Arthritis & Rheumatism, Volume 63,
November 2011 Abstract Supplement
Abstracts of the American College of
Rheumatology/Association of Rheumatology Health Professionals
Annual Scientific Meeting
Chicago, Illinois November 4-9, 2011.
Anti-AT(1)R and Anti-ET(A)R Autoantibodies in Systemic Sclerosis: Indication of Possible Involvement in Disease Pathology.
Kill1, Angela, Becker2, Mike O., Guenther1, Jeannine, Heidecke3, Harald, Dragun2, Duska, Riemekasten1, Gabriela
Recently identified functional autoantibodies simultaneously targeting the angiotensin-II type-1 receptor (AT1R-Abs) and the endothelin-1 receptor type A (ETAR-Abs) were linked with vascular and fibrotic complications in patients with systemic sclerosis (SSc). Presence of both autoantibodies moreover predicted mortality due to cardiopulmonary complications implicating their contribution in SSc pathogenesis.

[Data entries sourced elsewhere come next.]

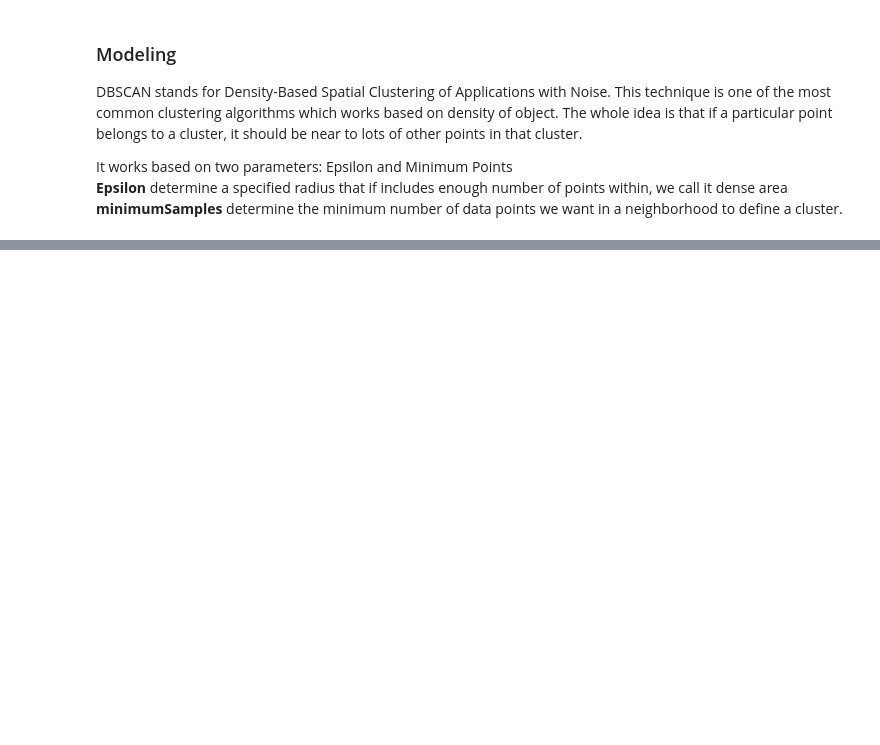
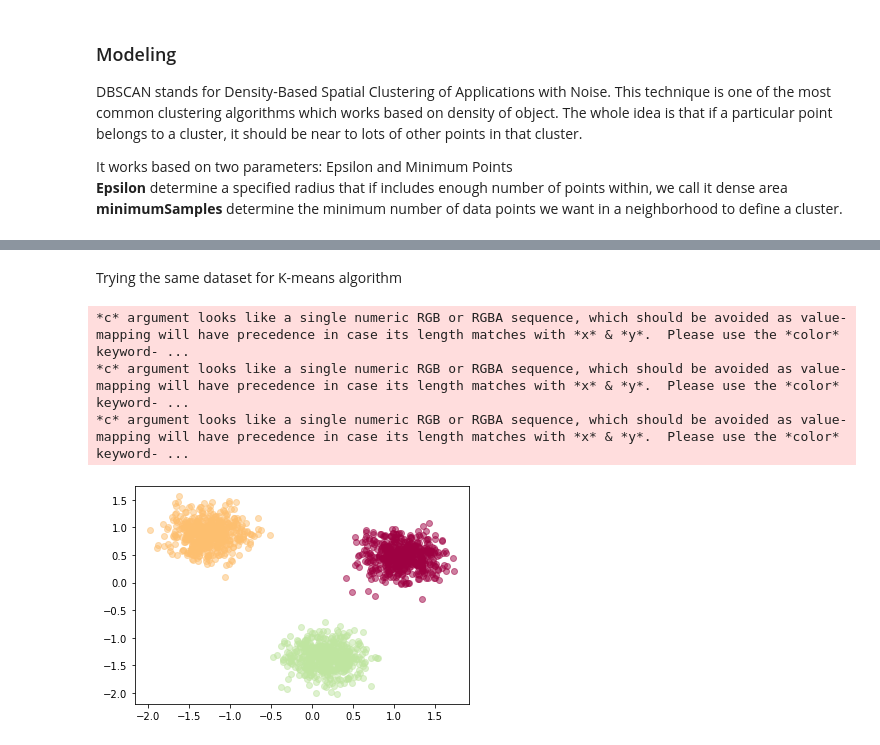
Before and after one commit to Harshie/MachineLearning, a Jupyter notebook: Clustering/DBSCAN clustering.ipynb, the cells around one changed output, grey strips where cells are left out. Drawn from its saved outputs; the diff is of its cells as text; code cells hidden in the pictures; blank space fills up the shorter version.

```diff
--- a/Clustering/DBSCAN clustering.ipynb
+++ b/Clustering/DBSCAN clustering.ipynb
@@ -46,0 +101,18 @@ It works based on two parameters: Epsilon and Minimum Points
+# %% [markdown]
+Trying the same dataset for K-means algorithm
+# %%
+from sklearn.cluster import KMeans
+k = 3
+k_means3 = KMeans(init = "k-means++", n_clusters = k, n_init = 12)
+k_means3.fit(X)
+fig = plt.figure(figsize=(6, 4))
+ax = fig.add_subplot(1, 1, 1)
+for k, col in zip(range(k), colors):
+    my_members = (k_means3.labels_ == k)
+    plt.scatter(X[my_members, 0], X[my_members, 1],  c=col, marker=u'o', alpha=0.5)
+plt.show()
+# %% [output]
+*c* argument looks like a single numeric RGB or RGBA sequence, which should be avoided as value-mapping will have precedence in case its length matches with *x* & *y*.  Please use the *color* keyword- ...
+*c* argument looks like a single numeric RGB or RGBA sequence, which should be avoided as value-mapping will have precedence in case its length matches with *x* & *y*.  Please use the *color* keyword- ...
+*c* argument looks like a single numeric RGB or RGBA sequence, which should be avoided as value-mapping will have precedence in case its length matches with *x* & *y*.  Please use the *color* keyword- ...
+[figure, added]
```
Also changed, not shown: parts of 26 cells of this notebook, 1 other file.
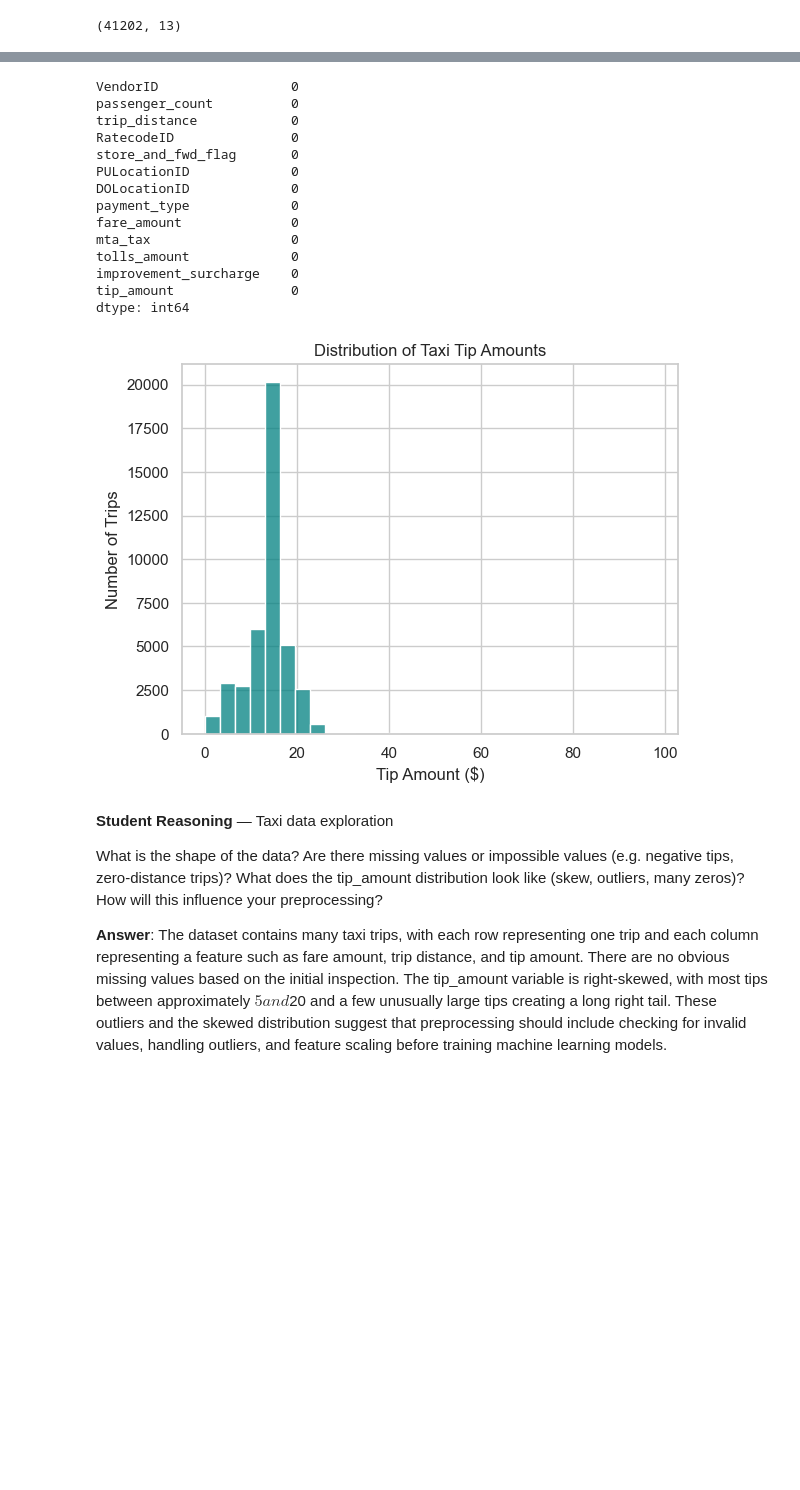
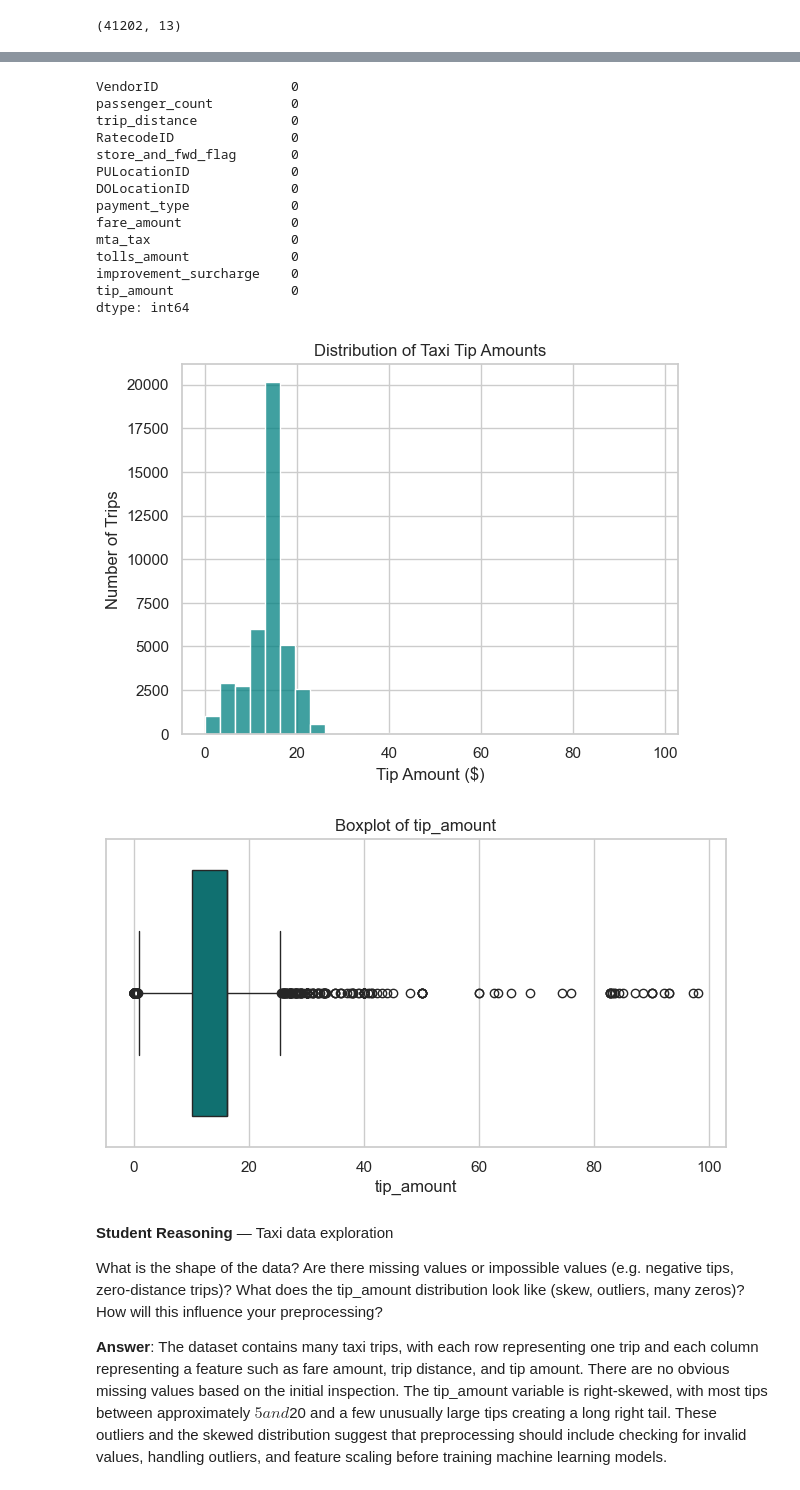
Before and after one commit to joenash156/lab-2-predictive-analytics, a Jupyter notebook: lab_2_predictive_analytics.ipynb, the cells around one changed output, grey strips where cells are left out. Saved outputs shown, nothing was run; the diff lists cells and outputs as text; code cells hidden in the pictures; blank space fills up the shorter version.

```diff
--- a/lab_2_predictive_analytics.ipynb
+++ b/lab_2_predictive_analytics.ipynb
@@ -52,7 +54,13 @@ plt.xlabel("Tip Amount ($)")
 plt.ylabel("Number of Trips")
 plt.title("Distribution of Taxi Tip Amounts")
 
+# Boxplot to spot extremes
+plt.figure(figsize=(8, 4))
+sns.boxplot(data=taxi, x="tip_amount", color="teal")
+plt.title("Boxplot of tip_amount")
 plt.show()
+
+plt.show()
 # %% [output]
 'Shape: '
 (41202, 13)
@@ -79,33 +87,34 @@ Data columns (total 13 columns):
  9   mta_tax                41202 non-null  float64
  10  tolls_amount           41202 non-null  float64
  11  improvement_surcharge  41202 non-null  int64
  12  tip_amount             41202 non-null  float64
 dtypes: float64(5), int64(8)
 memory usage: 4.1 MB
 |  | VendorID | passenger_count | trip_distance | RatecodeID | store_and_fwd_flag | PULocationID | DOLocationID | ... |
 | count | 41202.0 | 41202.000000 | 41202.000000 | 41202.000000 | 41202.000000 | 41202.000000 | 41202.000000 | ... |
 | mean | 2.0 | 1.633926 | 18.384928 | 2.025411 | 0.999393 | 132.220475 | 164.546333 | ... |
 | std | 0.0 | 0.924250 | 2.856605 | 0.461587 | 0.024625 | 7.726159 | 67.901529 | ... |
 | min | 2.0 | 1.000000 | 0.000000 | 1.000000 | 0.000000 | 10.000000 | 3.000000 | ... |
 | 25% | 2.0 | 1.000000 | 17.370000 | 2.000000 | 1.000000 | 132.000000 | 113.000000 | ... |
 | 50% | 2.0 | 1.000000 | 18.180000 | 2.000000 | 1.000000 | 132.000000 | 163.000000 | ... |
 | 75% | 2.0 | 2.000000 | 19.380000 | 2.000000 | 1.000000 | 132.000000 | 231.000000 | ... |
 | max | 2.0 | 8.000000 | 189.910000 | 5.000000 | 1.000000 | 264.000000 | 265.000000 | ... |
 VendorID                 0
 passenger_count          0
 trip_distance            0
 RatecodeID               0
 store_and_fwd_flag       0
 PULocationID             0
 DOLocationID             0
 payment_type             0
 fare_amount              0
 mta_tax                  0
 tolls_amount             0
 improvement_surcharge    0
 tip_amount               0
 dtype: int64
 [figure]
+[figure, added]
 # %% [markdown]
 **Student Reasoning** — Taxi data exploration
 
```
Also changed, not shown: parts of 7 cells of this notebook.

Here, different autoantibody- and ligand-mediated effects and their blockade by receptor inhibitors were studied.
HMEC-1 were treated with IgG from SSc patients containing anti-AT(1)R and anti-ET(A)R autoantibodies, with IgG from healthy donors, and with the natural receptor ligands. In parallel, cells were pre-treated with various receptor antagonists alone and in combination. The effect on different cytokines, growth factors, cell signaling molecues, and cell viability was measured by e.g. toxicity test, qRT-PCR, and ELISA.
Exposure of endothelial cells to SSc- IgG led to a strong upregulation of several mediators. In case of IL-8 mRNA and on protein expression levels, expression of mRNA was downregulated and partially reduced on the protein levels using pre-treatment with receptor inhibitors. There was a high variability in the response to the blockers exhibiting responders and non-responders. Interestingly, treatment with natural ligands did not result in IL-8 up-regulation.Treatment with SSc-IgG led also to a significantly reduced cell viability compared to N-IgG treatment. These effects were partially abolished by pre-treatment with AT(1)R- inhibitor, but completely abolished using by one but not by another ET inhibitor. MCP-1 was also up-regulated by IgG from SSc patients but not from controls, but was not blockable using receptor inhibitors.
Our results suggest an autoantibody-driven cytotoxicity and inflammatory activation of endothelial cells by angiotensin/endothelin-receptors in vitro. The data also suggest a heterogeneity of the antibody-mediated effects, the role of other possible autoantibodies, and different responses to inhibitors and the natural ligands. Whether these in vitro data could be used to identify responders or non-responsers to therapy, remain to be studied. In vivo experiments are underway to give better insight into the complex nature of the SSc-antibody-mediated effects.
To cite this abstract, please use the following information:
Kill, Angela, Becker, Mike O., Guenther, Jeannine, Heidecke, Harald, Dragun, Duska, Riemekasten, Gabriela; Anti-AT(1)R and Anti-ET(A)R Autoantibodies in Systemic Sclerosis: Indication of Possible Involvement in Disease Pathology. [abstract]. Arthritis Rheum 2011;63 Suppl 10 :2312